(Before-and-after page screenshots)
──────

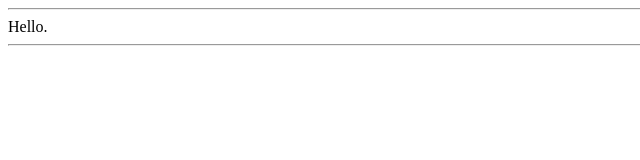
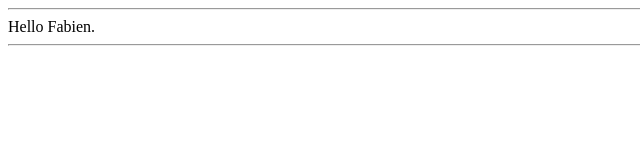
Before and after one commit to fabx/web_page, a plain HTML site: page index.html in a window 1280 px wide. Shown: the full height of the page, 0-640 px from the left. Drawn offline with Linux system fonts and the light colour scheme.

Commit message:
Modified.

```diff
--- a/index.html
+++ b/index.html
@@ -4,7 +4,7 @@
 </HEAD>
 <BODY BGCOLOR="FFFFFF">
 <HR>
-Hello.
+Hello Fabien.
 <HR>
 </BODY>
 </HTML>
```
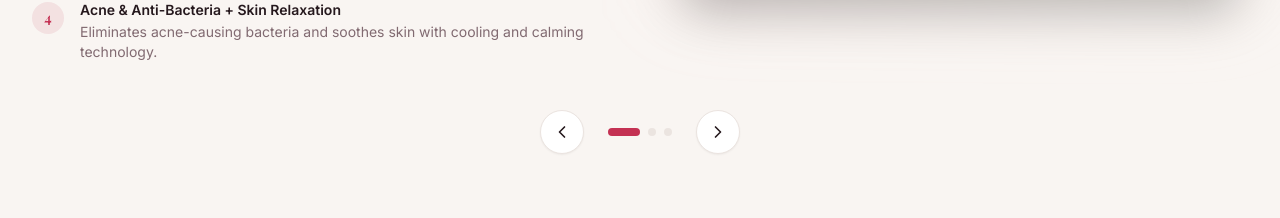
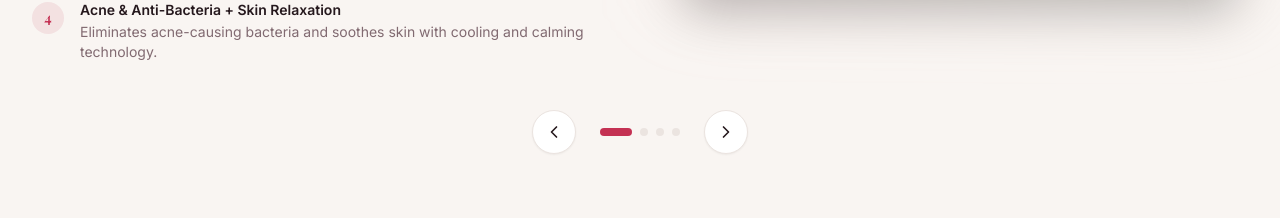
Before and after one commit to muslimchikkk/hangocare, a React (Vite) app: page / in a window 1280 px wide. Shown: the part 1526-1744 px from the top of the page. Built offline with nearby package versions, Linux system fonts and the light colour scheme; no server answers; a web font is replaced by a local one.

Commit message:
File changes

```diff
--- a/src/components/landing/TechnologySection.jsx
+++ b/src/components/landing/TechnologySection.jsx
@@ -31,6 +31,20 @@ const devices = [
       { title: "Electroporation Handpiece", description: "Nourishes and brightens skin with precision-controlled stimulation." },
       { title: "Micro-Current Handpiece", description: "Lifts jowls and eyebrows, stimulates collagen and elastin regeneration." },
       { title: "Cooling / Heating Handpiece", description: "Soothes, desensitizes, firms and tones for complete skin relaxation." },
+    ],
+  },
+  {
+    tag: "VOLNEWMER",
+    heading: "Safe & Powerful",
+    headingItalic: "Skin Tightening",
+    description:
+      "VOLNEWMER is the safest non-invasive monopolar radiofrequency device for skin tightening and lifting. It combines RF energy and cutting-edge technology, giving you an overall skin treatment experience.",
+    image: "https://media.base44.com/images/public/69be488f616a63ca33a2e564/4732d373f_generated_image.png",
+    features: [
+      { title: "Hidden Edge Tip", description: "Maximized clinical results using side-effect suppression technology and safe Radiofrequency energy." },
+      { title: "Curved Surface", description: "Stable and most safe radial RF energy provided by the curved surface and rounded edge tip." },
+      { title: "Radial RF Energy", description: "Radial RF energy delivers a high level of treatment for effective skin tightening and lifting." },
+      { title: "Continuous Water Cooling", description: "Continuous water cooling prevents epidermal burns and enables delivery of high level RF energy safely." },
     ],
   },
   {
```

──────

Exercise objective:
Check each line above for the string "wide" and show the ones that have it.

Response for this exercise:
Before and after one commit to fabx/web_page, a plain HTML site: page index.html in a window 1280 px wide. Shown: the full height of the page, 0-640 px from the left. Drawn offline with Linux system fonts and the light colour scheme.
Before and after one commit to muslimchikkk/hangocare, a React (Vite) app: page / in a window 1280 px wide. Shown: the part 1526-1744 px from the top of the page. Built offline with nearby package versions, Linux system fonts and the light colour scheme; no server answers; a web font is replaced by a local one.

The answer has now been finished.